ACTIVITY.
Read through the data, and wherever a line holds the word "empty", write that line out.

EXERCISE DATA.
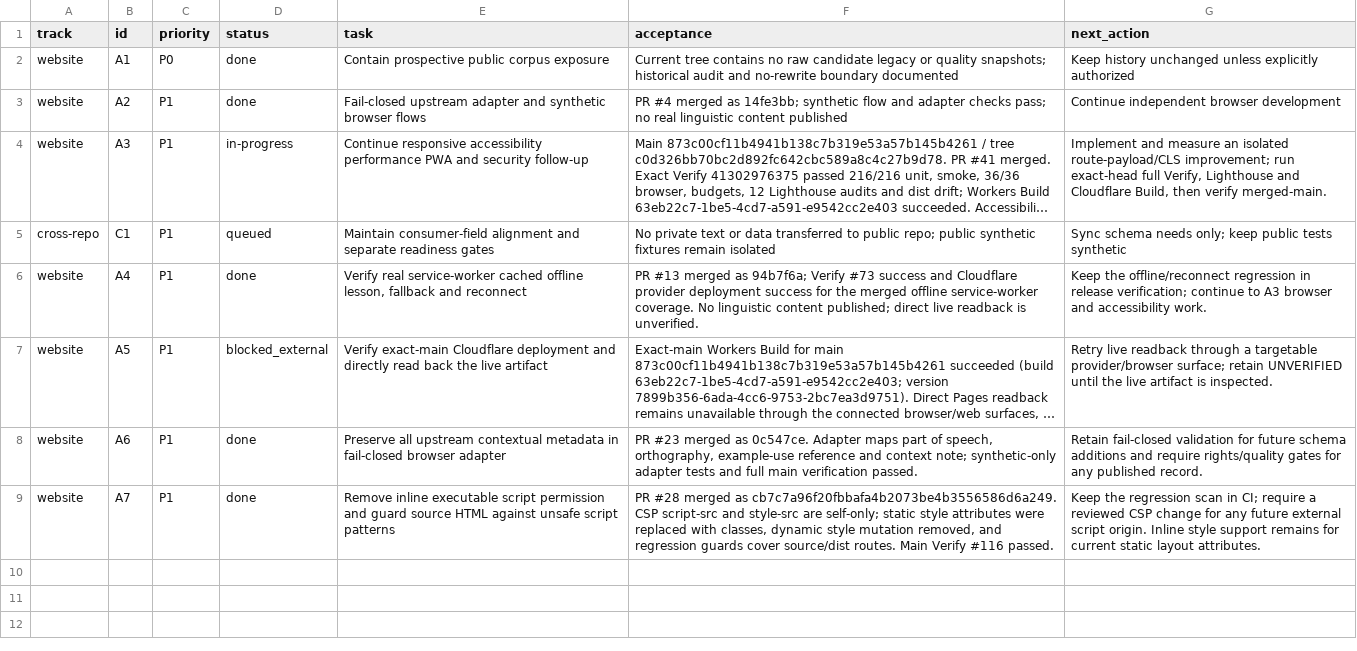
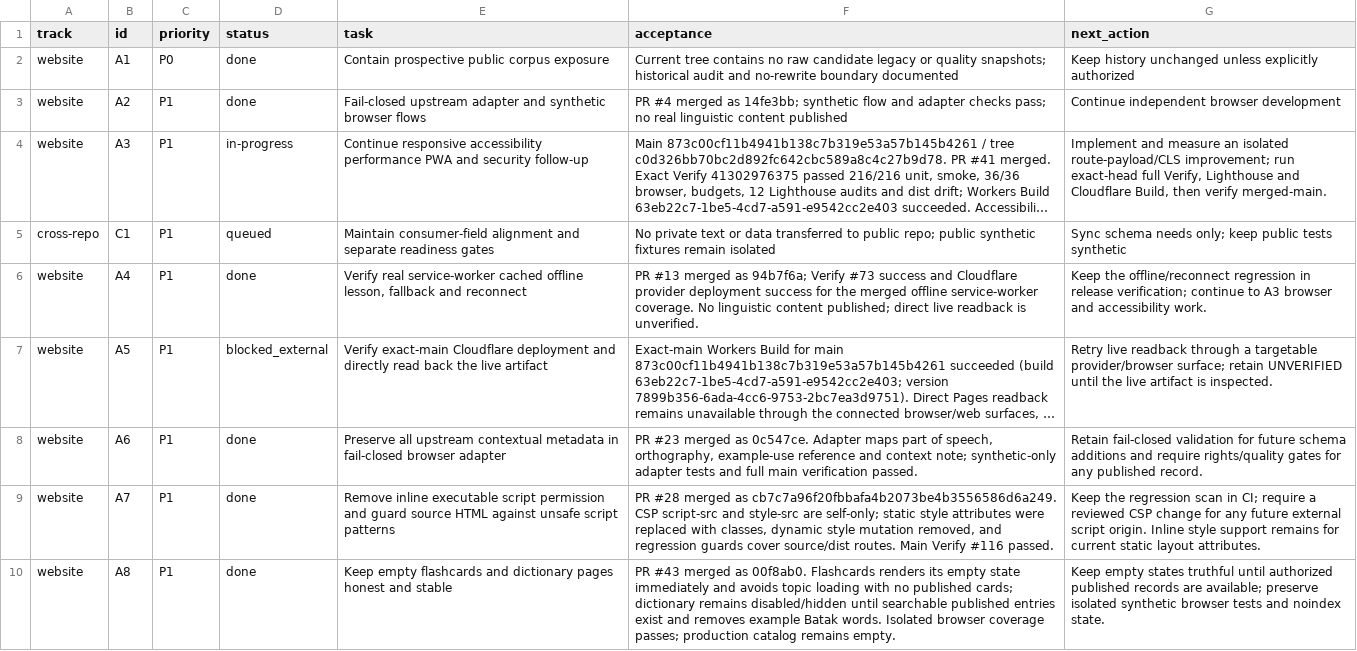
Before and after one commit to drewsebastians/webgame-bataktoba-indo, a CSV file: WORK_QUEUE.csv, drawn as a sheet; long unchanged cells end in …; the diff names each change by its address in the sheet, - before the commit and + after, or states it on an @@ line.

Commit message:
Refresh public empty-catalog execution checkpoint

```diff
--- a/WORK_QUEUE.csv
+++ b/WORK_QUEUE.csv
+row 10: website | A8 | P1 | done | Keep empty flashcards and dictionary pages honest and stable | PR #43 merged as 00f8ab0. Flashcards renders its empty state immediately and avoids topic loading with no published cards; dictionary remains disabled/hidden until searchable published entries exist and removes example Batak words. Isolated browser coverage passes; production catalog remains empty. | Keep empty states truthful until authorized published records are available; preserve isolated synthetic browser tests and noindex state.
```
Also changed, not shown: 4 other files.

TASK ANSWER.
Refresh public empty-catalog execution checkpoint
+row 10: website | A8 | P1 | done | Keep empty flashcards and dictionary pages honest and stable | PR #43 merged as 00f8ab0. Flashcards renders its empty state immediately and avoids topic loading with no published cards; dictionary remains disabled/hidden until searchable published entries exist and removes example Batak words. Isolated browser coverage passes; production catalog remains empty. | Keep empty states truthful until authorized published records are available; preserve isolated synthetic browser tests and noindex state.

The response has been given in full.